[Materials provided]:
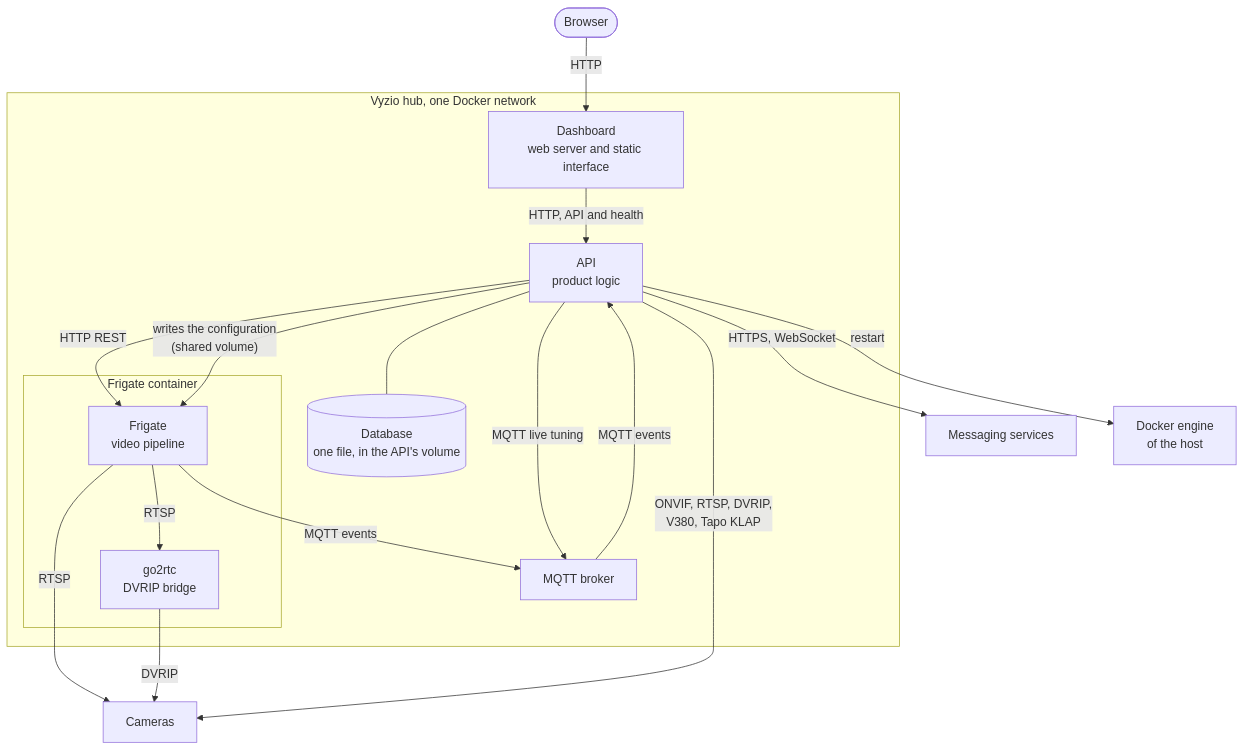
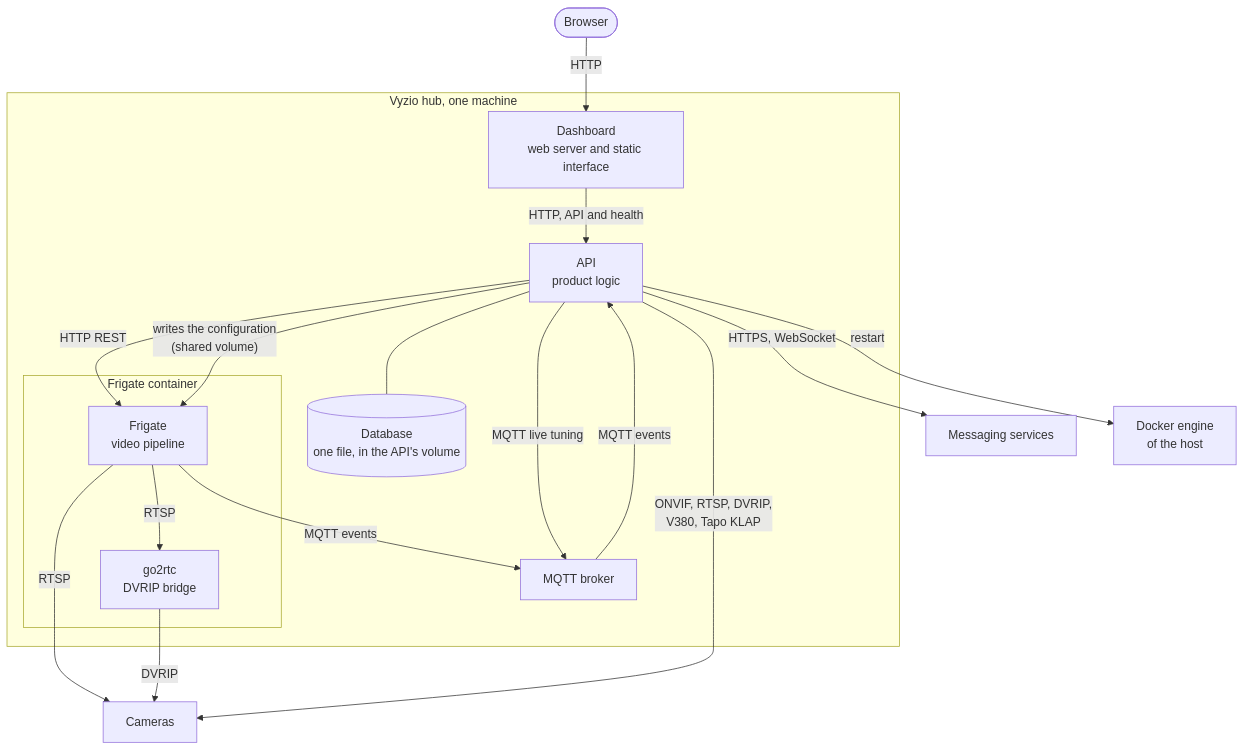
One commit to KelianS/vyzio changed the second of 6 diagrams in docs/SAD.md. Above: the diagram before and after it, drawn with Mermaid. The commit also changed other lines of this file and 3 other files, not shown here.

````diff
--- a/docs/SAD.md
+++ b/docs/SAD.md
@@ -54,32 +54,32 @@
 ```mermaid
 flowchart TB
     browser(["Browser"])
-    subgraph hub["Vyzio hub, one Docker network"]
+    subgraph hub["Vyzio hub, one machine"]
         dash["Dashboard<br/>web server and static interface"]
         api["API<br/>product logic"]
         db[("Database<br/>one file, in the API's volume")]
         mqtt["MQTT broker"]
         subgraph frig["Frigate container"]
             frigate["Frigate<br/>video pipeline"]
             go2rtc["go2rtc<br/>DVRIP bridge"]
         end
     end
     cams["Cameras"]
     chan["Messaging services"]
     docker["Docker engine<br/>of the host"]
 
     browser -- HTTP --> dash
     dash -- "HTTP, API and health" --> api
     api --- db
     api -- "HTTP REST" --> frigate
     frigate -- "MQTT events" --> mqtt
     mqtt -- "MQTT events" --> api
     api -- "MQTT live tuning" --> mqtt
     api -- "writes the configuration<br/>(shared volume)" --> frigate
     api -- "restart" --> docker
     frigate -- RTSP --> cams
     frigate -- RTSP --> go2rtc
     go2rtc -- DVRIP --> cams
     api -- "ONVIF, RTSP, DVRIP,<br/>V380, Tapo KLAP" --> cams
     api -- "HTTPS, WebSocket" --> chan
 ```
````
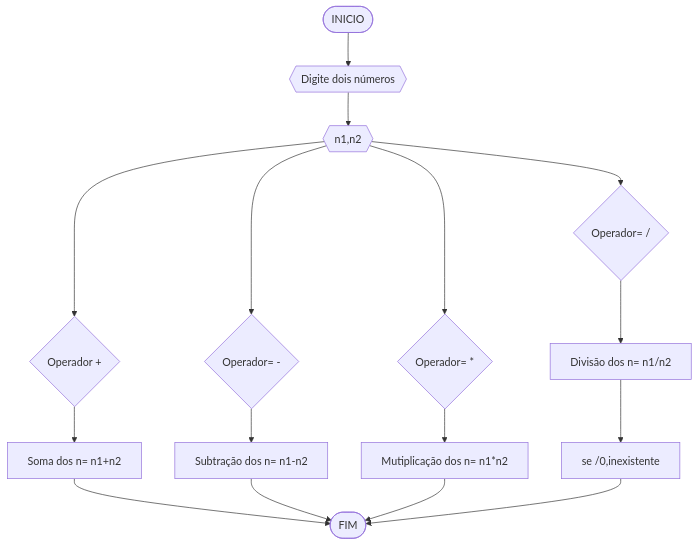
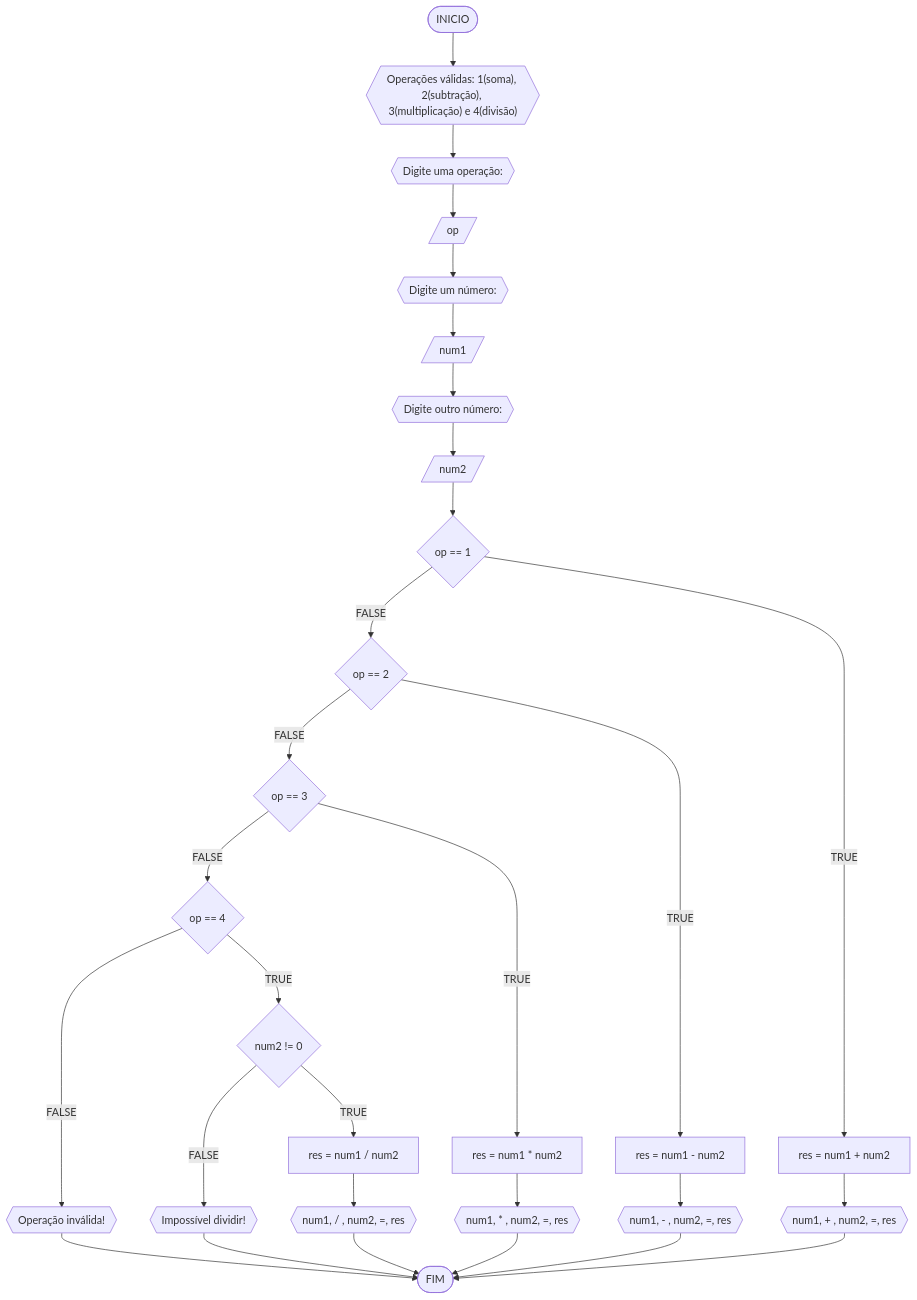
Before and after one commit to pedrotomezin/unifor: the fourth of 5 diagrams in RLA/Unidade1/lista2.md, drawn with Mermaid. The commit also changed other lines of this file, not shown here.

````diff
--- a/RLA/Unidade1/lista2.md
+++ b/RLA/Unidade1/lista2.md
@@ -167,18 +168,31 @@
 ```mermaid
 flowchart TD
-A([INICIO]) --> B{{"Digite dois números"}}
-B --> C{{n1,n2}}
-C --> D{Operador +}
-D --> E[Soma dos n= n1+n2]
-C --> F{Operador= -}
-F --> G[Subtração dos n= n1-n2]
-C --> H{Operador= *}
-H --> I[Mutiplicação dos n= n1*n2]
-C --> J{Operador= /}
-J --> K[Divisão dos n= n1/n2]
-K --> L[se /0,inexistente]
-E --> M([FIM])
-G --> M
-I --> M
-L --> M
+A([INICIO]) --> B{{"Operações válidas: 1(soma), 2(subtração), 3(multiplicação) e 4(divisão)"}}
+B --> C{{Digite uma operação:}}
+C --> D[/op/]
+D --> E{{Digite um número:}}
+E --> F[/num1/]
+F --> G{{Digite outro número:}}
+G --> H[/num2/]
+H --> I{op == 1}
+I --FALSE--> J{op == 2}
+J --FALSE--> L{op == 3}
+L --FALSE--> O{op == 4}
+O --FALSE--> Q{{Operação inválida!}}
+Q --> R([FIM])
+I --TRUE--> M[res = num1 + num2]
+M --> S{{num1, + , num2, =, res}}
+J --TRUE--> K[res = num1 - num2]
+K --> T{{num1, - , num2, =, res}}
+L --TRUE--> N[res = num1 * num2]
+N --> U{{num1, * , num2, =, res}}
+O --TRUE--> P{num2 != 0}
+P --FALSE--> X{{Impossível dividir!}}
+P --TRUE--> Z[res = num1 / num2]
+Z --> V{{num1, / , num2, =, res}}
+X --> R
+S --> R
+T --> R
+U --> R
+V --> R
 ```
````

[What needs to be done]: In your copy of the records, include no pictures; repeat everything else exactly.

[Solved problem]:
One commit to KelianS/vyzio changed the second of 6 diagrams in docs/SAD.md. Above: the diagram before and after it, drawn with Mermaid. The commit also changed other lines of this file and 3 other files, not shown here.

````diff
--- a/docs/SAD.md
+++ b/docs/SAD.md
@@ -54,32 +54,32 @@
 ```mermaid
 flowchart TB
     browser(["Browser"])
-    subgraph hub["Vyzio hub, one Docker network"]
+    subgraph hub["Vyzio hub, one machine"]
         dash["Dashboard<br/>web server and static interface"]
         api["API<br/>product logic"]
         db[("Database<br/>one file, in the API's volume")]
         mqtt["MQTT broker"]
         subgraph frig["Frigate container"]
             frigate["Frigate<br/>video pipeline"]
             go2rtc["go2rtc<br/>DVRIP bridge"]
         end
     end
     cams["Cameras"]
     chan["Messaging services"]
     docker["Docker engine<br/>of the host"]
 
     browser -- HTTP --> dash
     dash -- "HTTP, API and health" --> api
     api --- db
     api -- "HTTP REST" --> frigate
     frigate -- "MQTT events" --> mqtt
     mqtt -- "MQTT events" --> api
     api -- "MQTT live tuning" --> mqtt
     api -- "writes the configuration<br/>(shared volume)" --> frigate
     api -- "restart" --> docker
     frigate -- RTSP --> cams
     frigate -- RTSP --> go2rtc
     go2rtc -- DVRIP --> cams
     api -- "ONVIF, RTSP, DVRIP,<br/>V380, Tapo KLAP" --> cams
     api -- "HTTPS, WebSocket" --> chan
 ```
````
Before and after one commit to pedrotomezin/unifor: the fourth of 5 diagrams in RLA/Unidade1/lista2.md, drawn with Mermaid. The commit also changed other lines of this file, not shown here.

````diff
--- a/RLA/Unidade1/lista2.md
+++ b/RLA/Unidade1/lista2.md
@@ -167,18 +168,31 @@
 ```mermaid
 flowchart TD
-A([INICIO]) --> B{{"Digite dois números"}}
-B --> C{{n1,n2}}
-C --> D{Operador +}
-D --> E[Soma dos n= n1+n2]
-C --> F{Operador= -}
-F --> G[Subtração dos n= n1-n2]
-C --> H{Operador= *}
-H --> I[Mutiplicação dos n= n1*n2]
-C --> J{Operador= /}
-J --> K[Divisão dos n= n1/n2]
-K --> L[se /0,inexistente]
-E --> M([FIM])
-G --> M
-I --> M
-L --> M
+A([INICIO]) --> B{{"Operações válidas: 1(soma), 2(subtração), 3(multiplicação) e 4(divisão)"}}
+B --> C{{Digite uma operação:}}
+C --> D[/op/]
+D --> E{{Digite um número:}}
+E --> F[/num1/]
+F --> G{{Digite outro número:}}
+G --> H[/num2/]
+H --> I{op == 1}
+I --FALSE--> J{op == 2}
+J --FALSE--> L{op == 3}
+L --FALSE--> O{op == 4}
+O --FALSE--> Q{{Operação inválida!}}
+Q --> R([FIM])
+I --TRUE--> M[res = num1 + num2]
+M --> S{{num1, + , num2, =, res}}
+J --TRUE--> K[res = num1 - num2]
+K --> T{{num1, - , num2, =, res}}
+L --TRUE--> N[res = num1 * num2]
+N --> U{{num1, * , num2, =, res}}
+O --TRUE--> P{num2 != 0}
+P --FALSE--> X{{Impossível dividir!}}
+P --TRUE--> Z[res = num1 / num2]
+Z --> V{{num1, / , num2, =, res}}
+X --> R
+S --> R
+T --> R
+U --> R
+V --> R
 ```
````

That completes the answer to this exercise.